**Directions**. Which lines of the records below contain the word "Jefferson"? Copy each of them out.

**Data listing**.
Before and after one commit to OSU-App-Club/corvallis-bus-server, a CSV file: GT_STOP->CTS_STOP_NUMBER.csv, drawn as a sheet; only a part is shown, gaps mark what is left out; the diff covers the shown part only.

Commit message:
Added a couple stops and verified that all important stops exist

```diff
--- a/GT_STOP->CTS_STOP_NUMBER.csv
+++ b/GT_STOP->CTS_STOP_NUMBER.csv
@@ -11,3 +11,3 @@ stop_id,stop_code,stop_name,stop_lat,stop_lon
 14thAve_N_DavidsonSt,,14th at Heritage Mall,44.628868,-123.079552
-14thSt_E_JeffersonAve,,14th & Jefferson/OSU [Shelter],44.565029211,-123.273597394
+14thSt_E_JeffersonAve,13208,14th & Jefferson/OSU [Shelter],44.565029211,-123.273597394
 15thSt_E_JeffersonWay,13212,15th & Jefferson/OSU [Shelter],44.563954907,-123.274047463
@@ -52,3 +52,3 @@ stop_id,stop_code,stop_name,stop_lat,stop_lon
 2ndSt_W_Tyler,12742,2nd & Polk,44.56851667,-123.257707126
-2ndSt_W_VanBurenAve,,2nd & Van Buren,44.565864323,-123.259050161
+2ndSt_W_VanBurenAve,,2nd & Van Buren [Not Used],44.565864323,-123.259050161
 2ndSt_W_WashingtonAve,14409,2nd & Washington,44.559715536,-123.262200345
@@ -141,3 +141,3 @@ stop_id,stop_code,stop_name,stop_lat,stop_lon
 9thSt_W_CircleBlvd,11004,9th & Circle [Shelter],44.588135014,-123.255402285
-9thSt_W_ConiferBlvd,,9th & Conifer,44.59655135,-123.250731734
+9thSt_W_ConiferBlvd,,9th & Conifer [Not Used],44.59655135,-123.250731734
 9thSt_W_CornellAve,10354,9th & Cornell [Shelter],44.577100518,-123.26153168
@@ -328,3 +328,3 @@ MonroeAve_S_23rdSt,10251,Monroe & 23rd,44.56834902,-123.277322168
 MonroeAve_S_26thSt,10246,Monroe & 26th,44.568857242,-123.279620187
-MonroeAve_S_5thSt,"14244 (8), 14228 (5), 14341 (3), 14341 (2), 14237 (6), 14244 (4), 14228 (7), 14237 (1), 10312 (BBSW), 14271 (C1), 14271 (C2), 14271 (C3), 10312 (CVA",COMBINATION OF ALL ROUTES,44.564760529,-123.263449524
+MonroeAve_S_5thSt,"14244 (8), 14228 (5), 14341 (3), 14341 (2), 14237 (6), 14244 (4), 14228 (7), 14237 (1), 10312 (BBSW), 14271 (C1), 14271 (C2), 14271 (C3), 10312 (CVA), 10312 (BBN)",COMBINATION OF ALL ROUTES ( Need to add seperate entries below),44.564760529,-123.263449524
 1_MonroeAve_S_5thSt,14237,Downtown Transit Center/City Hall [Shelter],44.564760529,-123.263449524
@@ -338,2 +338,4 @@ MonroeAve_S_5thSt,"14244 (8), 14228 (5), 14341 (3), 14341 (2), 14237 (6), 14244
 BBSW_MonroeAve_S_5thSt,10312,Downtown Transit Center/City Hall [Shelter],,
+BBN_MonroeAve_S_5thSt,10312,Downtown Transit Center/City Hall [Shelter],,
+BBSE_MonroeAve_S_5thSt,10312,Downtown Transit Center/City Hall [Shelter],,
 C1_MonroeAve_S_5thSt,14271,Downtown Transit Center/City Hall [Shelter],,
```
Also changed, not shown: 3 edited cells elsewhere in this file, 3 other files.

**Answer to this problem**.
-14thSt_E_JeffersonAve,,14th & Jefferson/OSU [Shelter],44.565029211,-123.273597394
+14thSt_E_JeffersonAve,13208,14th & Jefferson/OSU [Shelter],44.565029211,-123.273597394
 15thSt_E_JeffersonWay,13212,15th & Jefferson/OSU [Shelter],44.563954907,-123.274047463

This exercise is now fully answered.